After wiping her hands on a new dish towel, Sophia selected a nail file and joined Bruno on the couch. “Playing dominoes on the boardwalk.”
“It’s kinda cold, isn’t it?” After living in Florida for so long, anything under seventy-five felt like sub-degree temperatures. Today the thermometer reached a brisk fifty-five degrees with the sun shining, but it felt closer to freezing with the wind rolling off the Long Island Sound adding an extra bite to the damp air.
“Oh, please…” Sophia rolled her eyes. “Since his heart attack, nothing stops your father from getting out of the house. If it’s not dominoes, then he’s at the OTB, or the Knights of Columbus, or bowling. Where’ve you been all morning anyway?”

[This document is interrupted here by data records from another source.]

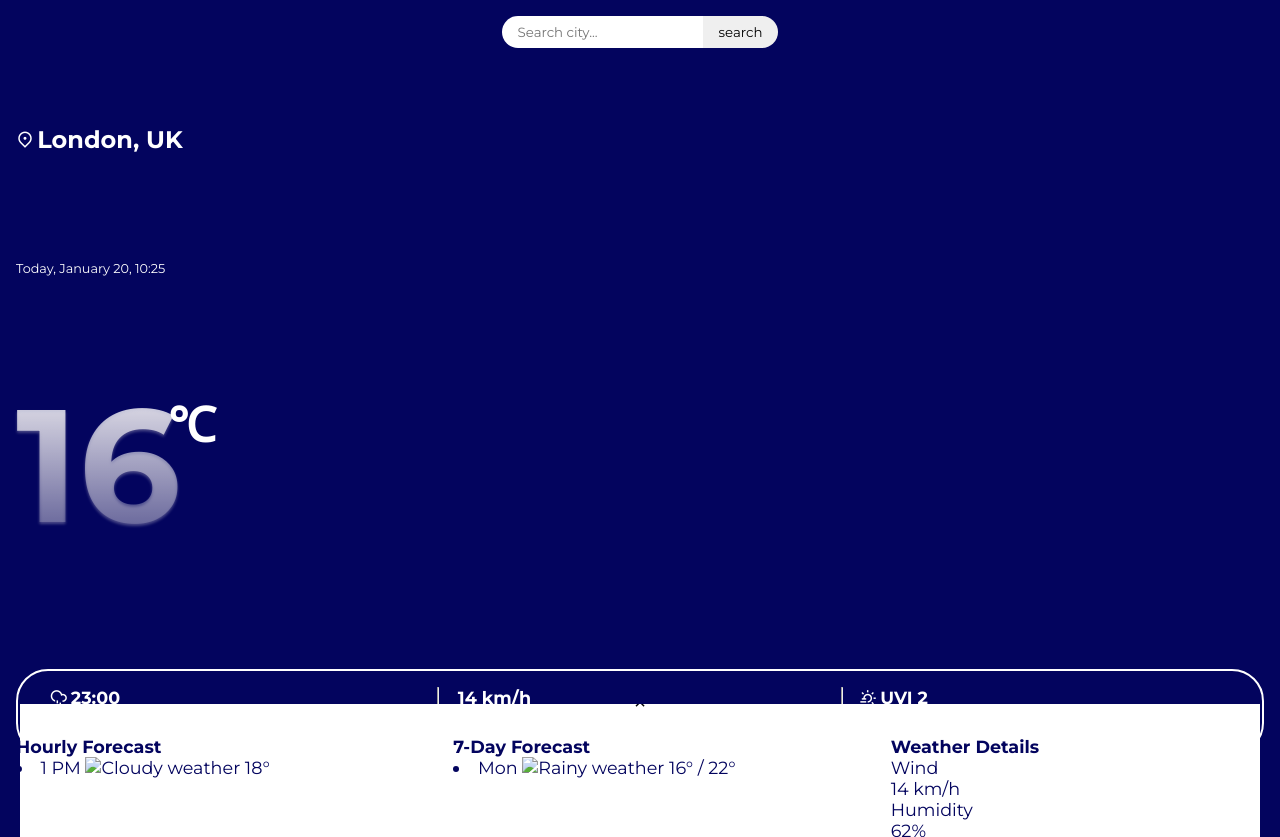
Repository: EguJaredoBoyd/Jared-Weather-App
Page: main.html
An editor plug-in stored every save of this project. The page is shown before and after the next save, followed by the edit.
The browser window is 1280 px wide. The pictures show the whole page.
Some icons come from a web library that is not loaded, so they are not drawn. Some web libraries are served in a nearby version.

Above is the page before, as saved 2026-01-30 21:24:47.

After the next save:
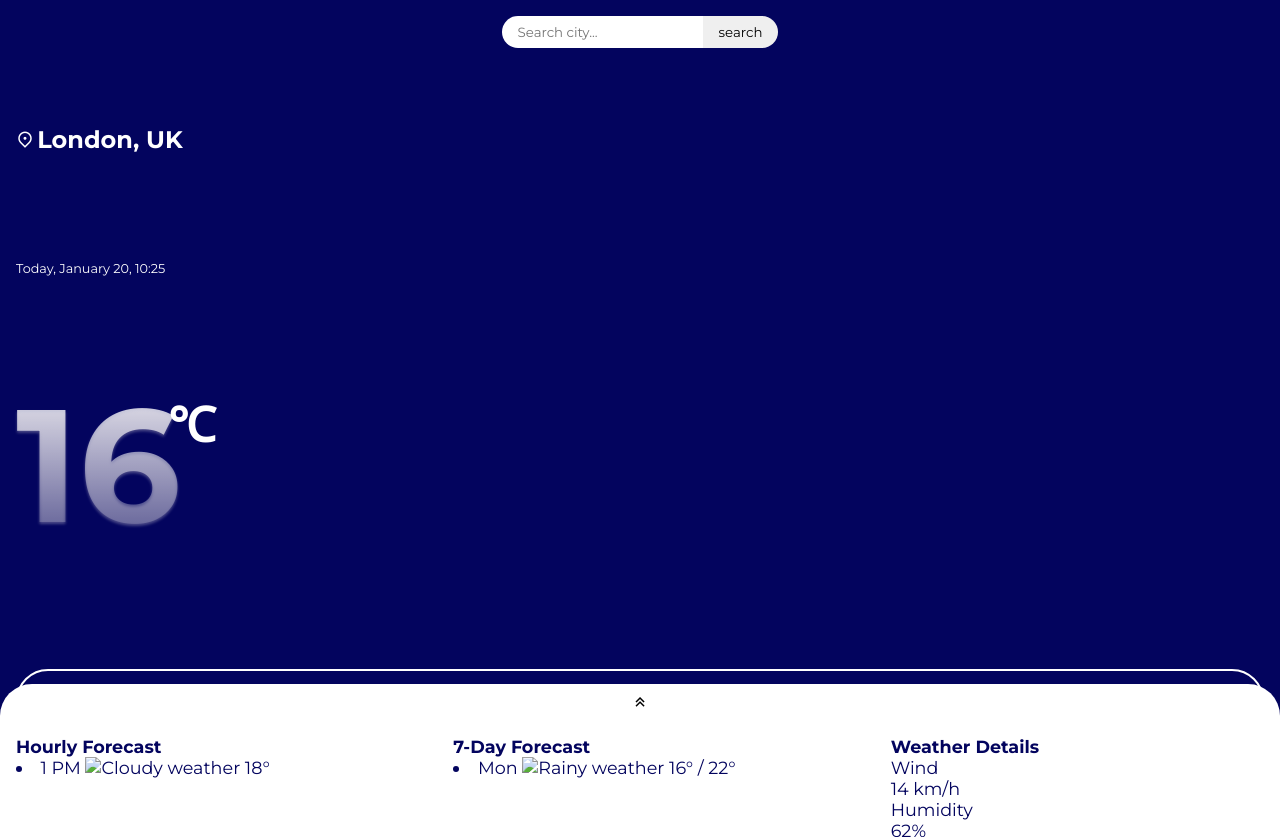
Saved 16 s later.
--- a/css/styles.css
+++ b/css/styles.css
@@ -157,7 +157,7 @@ main {
   background-color: var(--text-color);
   color: var(--background-color);
   border-radius: 2rem;
-  clip-path: inset(20px);
+  clip-path: inset();
 }
 
 .swipe-section.is-open {
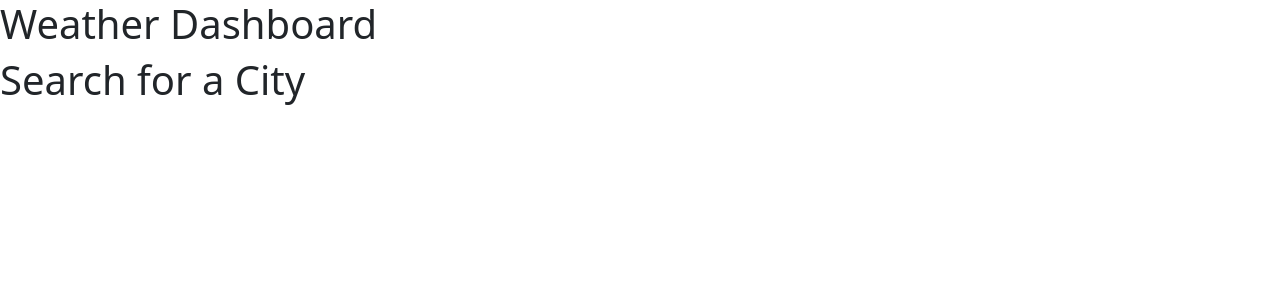
Repository: ziffoit/Weather_Dashboard
Page: index.html
The author's editor kept a copy of each file at every save. The page is drawn from the files as they stood at one save, then again after the next save.
The browser window is 1280 px wide. The pictures show the whole page.

Above is the page before, as saved 2021-03-24 22:59:07.

After the next save:
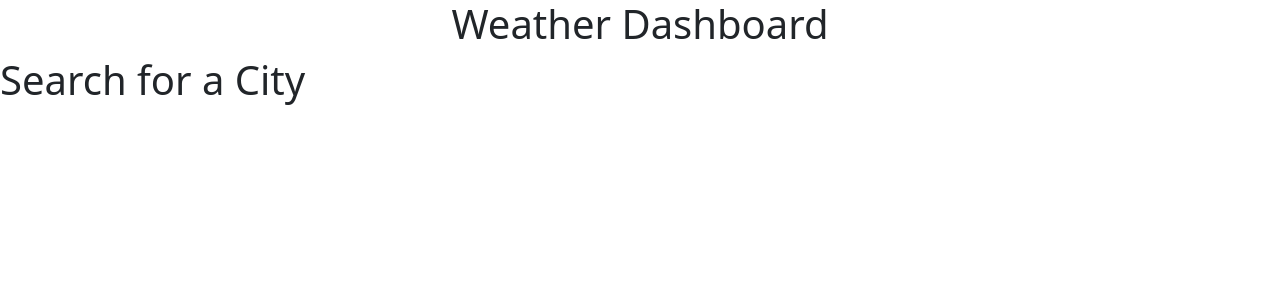
Saved 33 s later.
--- a/index.html
+++ b/index.html
@@ -13,7 +13,7 @@
   </head>
   <body>
     <header>
-      <h1>Weather Dashboard</h1>
+      <h1 style="text-align: center">Weather Dashboard</h1>
     </header>
     <aside style="float: left">
       <h1>Search for a City</h1>
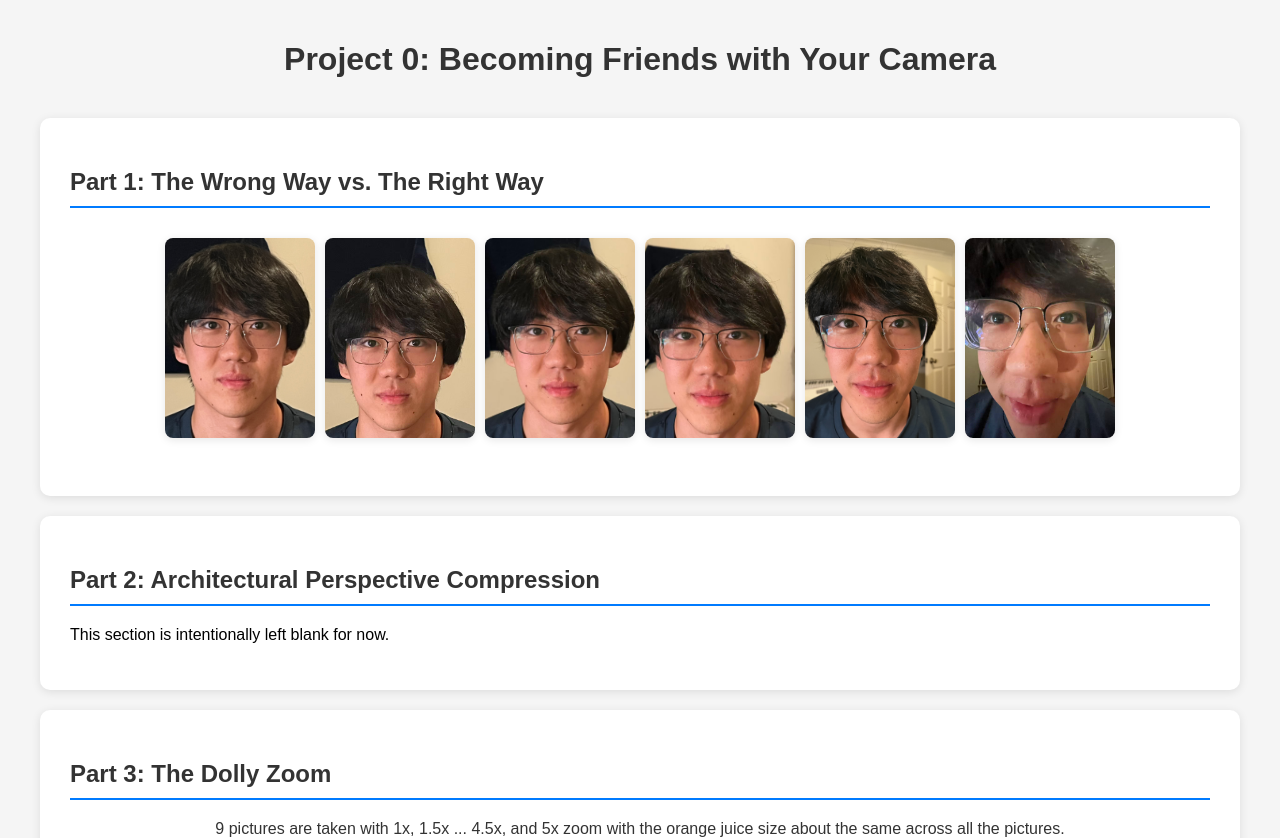
Repository: shuo-yuan/shuo-yuan.github.io
Page: 0/index.html
These files come from the project's save history. The page is drawn as it stood at one moment and after the next save; the edit follows.
The browser window is 1280 px wide. The pictures show the part of the page from y = 0 to 838 px (the page is 1232 px tall before and 1250 px after).
A picture or video elsewhere on the page could not be fetched, so the positions and the page height are approximate.

Above is the page before, as saved 2025-09-02 02:17:29.

### 0/index.html
<!DOCTYPE html>
<html lang="en">
<head>
    <meta charset="UTF-8">
    <meta name="viewport" content="width=device-width, initial-scale=1.0">
    <title>Project 0: Becoming Friends with Your Camera</title>
    <style>
        body {
            font-family: Arial, sans-serif;
            max-width: 1200px;
            margin: 0 auto;
            padding: 20px;
            background-color: #f5f5f5;
        }

        .part {
            background: white;
            margin: 20px 0;
            padding: 30px;
            border-radius: 10px;
            box-shadow: 0 2px 10px rgba(0,0,0,0.1);
        }

        .part h2 {
            color: #333;
            border-bottom: 2px solid #007bff;
            padding-bottom: 10px;
            margin-bottom: 20px;
        }


        .gif-container {
            text-align: center;
        }

        .gif-container img {
            max-width: 60%;
            height: auto;
            border-radius: 8px;
            box-shadow: 0 4px 15px rgba(0,0,0,0.2);
        }

        .gif-container p {
            margin-top: 15px;
            color: #666;
            font-size: 14px;
        }

        .selfie-row {
            display: flex;
            justify-content: center;
            align-items: center;
            gap: 10px;
            margin: 30px 0 20px 0;
            flex-wrap: wrap;
        }

        .selfie-item {
            display: flex;
            flex-direction: column;
            align-items: center;
            text-align: center;
        }

        .selfie-row img {
            max-width: 200px;
            max-height: 200px;
            width: auto;
            height: auto;
            border-radius: 8px;
            box-shadow: 0 2px 8px rgba(0,0,0,0.1);
            object-fit: cover;
            margin-bottom: 8px;
        }

        .selfie-caption {
            font-size: 12px;
            color: #666;
            font-weight: 500;
            margin-top: 4px;
        }
    </style>
</head>
<body>
    <h1 style="text-align: center; color: #333; margin-bottom: 40px;">Project 0: Becoming Friends with Your Camera</h1>

    <div class="part part1">
        <h2>Part 1: The Wrong Way vs. The Right Way</h2>
        <div class="selfie-row">
            <img src="media/selfie_5.jpg" alt="Selfie 5x">
            <img src="media/selfie_4.jpg" alt="Selfie 4x">
            <img src="media/selfie_3.jpg" alt="Selfie 3x">
            <img src="media/selfie_2.jpg" alt="Selfie 2x">
            <img src="media/selfie_1.jpg" alt="Selfie 1x">
            <img src="media/selfie_05.jpg" alt="Selfie 0.5x">
        </div>
    </div>

    <div class="part part2">
        <h2>Part 2: Architectural Perspective Compression</h2>
        <div class="part2">
            <p>This section is intentionally left blank for now.</p>
        </div>
    </div>

    <div class="part part3">
        <h2>Part 3: The Dolly Zoom</h2>
        <p style="text-align: center; margin-bottom: 20px; color: #333; font-size: 16px;">9 pictures are taken with 1x, 1.5x ... 4.5x, and 5x zoom with the orange juice size about the same across all the pictures.</p>
        <div class="gif-container">
            <img src="../0/media/recurring_animation.gif" alt="Recurring Animation GIF" onerror="this.style.display='none'; this.nextElementSibling.style.display='block';">
        </div>
    </div>
</body>
</html>

After the next save:
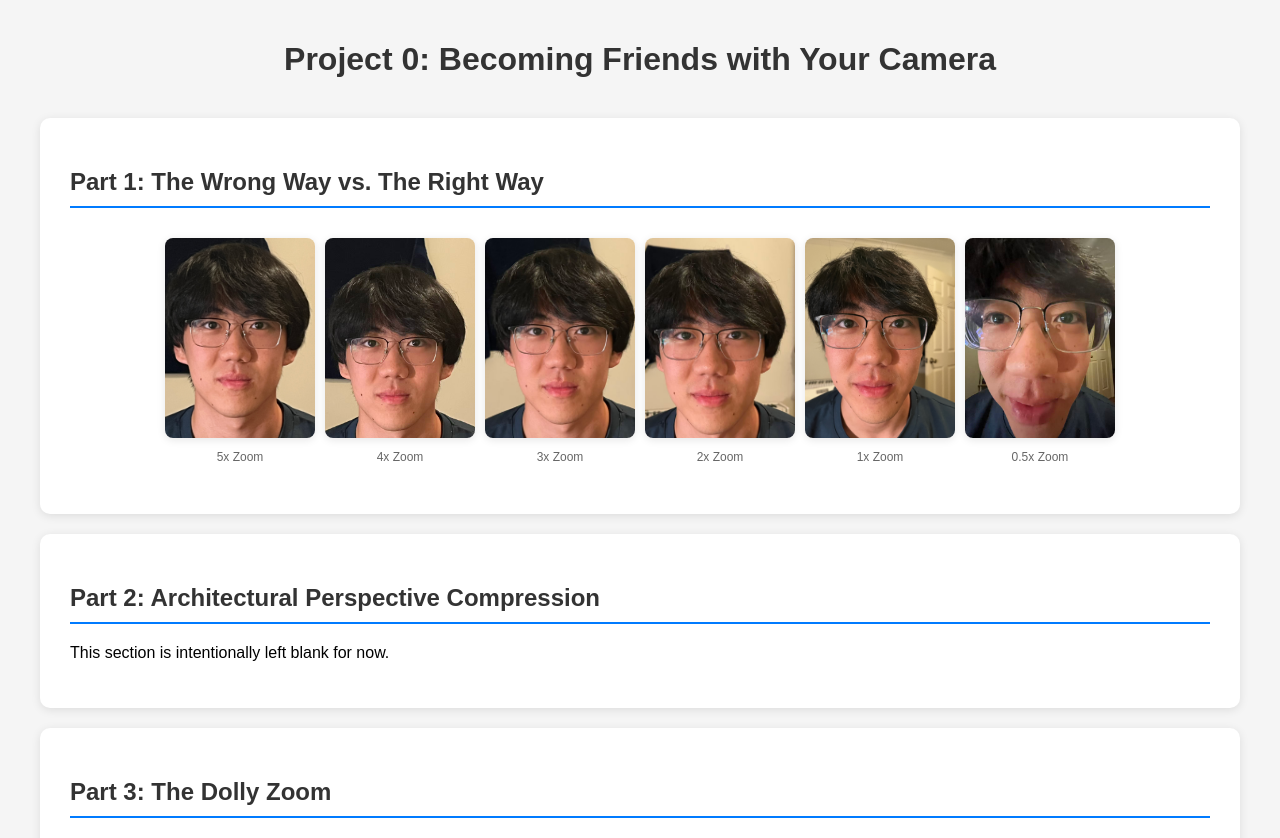
Saved 8 s later.
--- a/0/index.html
+++ b/0/index.html
@@ -87,12 +87,30 @@
     <div class="part part1">
         <h2>Part 1: The Wrong Way vs. The Right Way</h2>
         <div class="selfie-row">
-            <img src="media/selfie_5.jpg" alt="Selfie 5x">
-            <img src="media/selfie_4.jpg" alt="Selfie 4x">
-            <img src="media/selfie_3.jpg" alt="Selfie 3x">
-            <img src="media/selfie_2.jpg" alt="Selfie 2x">
-            <img src="media/selfie_1.jpg" alt="Selfie 1x">
-            <img src="media/selfie_05.jpg" alt="Selfie 0.5x">
+            <div class="selfie-item">
+                <img src="media/selfie_5.jpg" alt="Selfie 5x">
+                <div class="selfie-caption">5x Zoom</div>
+            </div>
+            <div class="selfie-item">
+                <img src="media/selfie_4.jpg" alt="Selfie 4x">
+                <div class="selfie-caption">4x Zoom</div>
+            </div>
+            <div class="selfie-item">
+                <img src="media/selfie_3.jpg" alt="Selfie 3x">
+                <div class="selfie-caption">3x Zoom</div>
+            </div>
+            <div class="selfie-item">
+                <img src="media/selfie_2.jpg" alt="Selfie 2x">
+                <div class="selfie-caption">2x Zoom</div>
+            </div>
+            <div class="selfie-item">
+                <img src="media/selfie_1.jpg" alt="Selfie 1x">
+                <div class="selfie-caption">1x Zoom</div>
+            </div>
+            <div class="selfie-item">
+                <img src="media/selfie_05.jpg" alt="Selfie 0.5x">
+                <div class="selfie-caption">0.5x Zoom</div>
+            </div>
         </div>
     </div>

“Aaand?” Bruno probed as if he were an integral part of this conversation.
“And none of your business.”
“Well, you could be helping us at the shop,” Sophia added.
Joy shook her head. Living under the same roof was painful enough. Working together would be sheer torture. She wasn’t that desperate yet.
“Rex needs to go for a walk.” Joy wrestled the pooch into the sweater he hated and the new harness she forced him to wear since leaving the big backyard in Florida.
“If you see your father, tell him gravy will be ready in an hour. Are you eating with us?”
“You don’t have to wait for me.”
“Don’t give me that nonsense about not eating meat, Joy. You grew up eating meat. A person can’t live without eating meat.” Sophia paused her rant, inhaled, then added in a calmer tone, “We’re having macaroni too. And salad. I’ll leave out the pepperoni. Just make sure you’re home by three.”
Home? This condo wasn’t home.
The house in Florida never felt like home.
The one place Joy ever considered home was a zombie house, condemned by the town, or at least it was during her last trip to Scenic View for Thanksgiving. She’d cruised through the old neighborhood hoping to jostle some warm memories once she came clean to her parents about the divorce, after suffering through the third-degree of them wanting to know why Victor didn’t make the traditional holiday trek. The little house had been in worse shape than it was the previous trip, with generic gray boards covering the windows and doors. It was upsetting to witness, almost as disappointing as her divorce.
Joy hadn’t the heart to drive by again since arriving on Friday, but with the good fortune of finding two potential jobs, and possibly a third, she mustered up the courage to set out on foot, using Rex as the scapegoat to do a little inconspicuous trespassing on Hollyhock Hill.